[Task statement]
Go through the listing beneath this task and return every line that carries the string "html".

------------------------------------------------------------

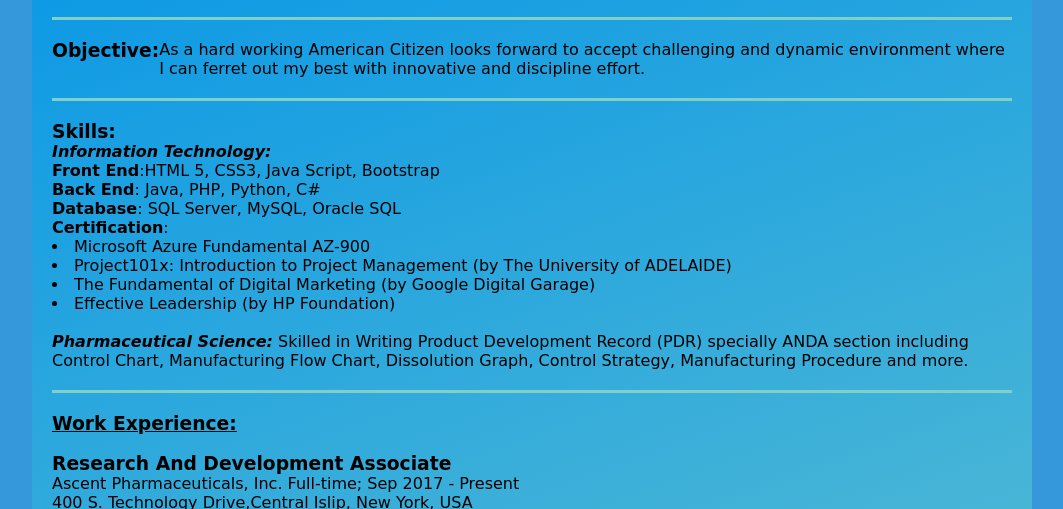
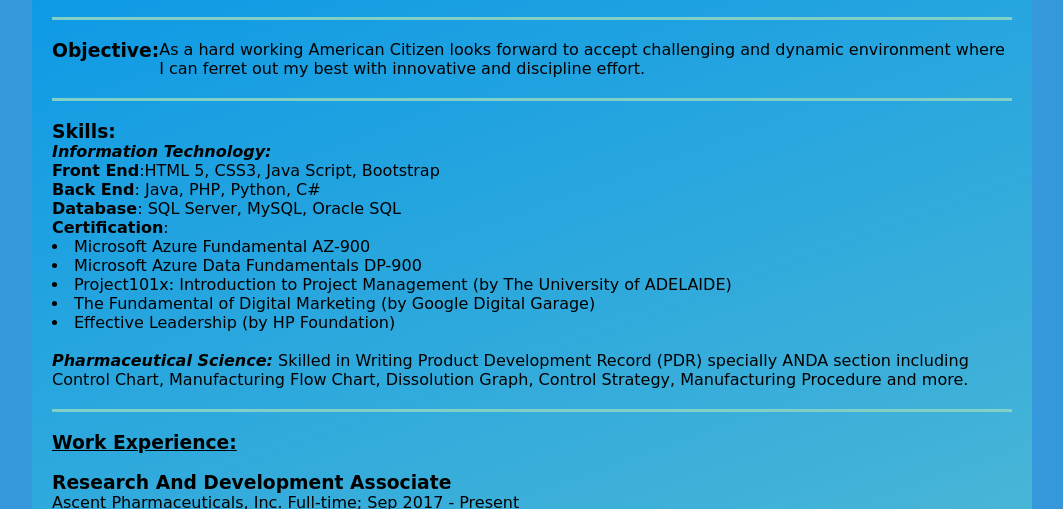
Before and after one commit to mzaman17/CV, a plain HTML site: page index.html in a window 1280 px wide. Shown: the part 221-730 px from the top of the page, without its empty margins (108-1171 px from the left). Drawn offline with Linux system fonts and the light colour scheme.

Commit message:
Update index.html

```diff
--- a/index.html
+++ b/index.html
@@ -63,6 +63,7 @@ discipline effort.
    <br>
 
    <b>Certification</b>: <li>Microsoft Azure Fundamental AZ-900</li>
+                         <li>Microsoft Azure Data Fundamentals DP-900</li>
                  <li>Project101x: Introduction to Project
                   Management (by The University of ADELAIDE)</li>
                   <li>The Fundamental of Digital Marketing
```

------------------------------------------------------------

[Exercise answer]
Before and after one commit to mzaman17/CV, a plain HTML site: page index.html in a window 1280 px wide. Shown: the part 221-730 px from the top of the page, without its empty margins (108-1171 px from the left). Drawn offline with Linux system fonts and the light colour scheme.
Update index.html
--- a/index.html
+++ b/index.html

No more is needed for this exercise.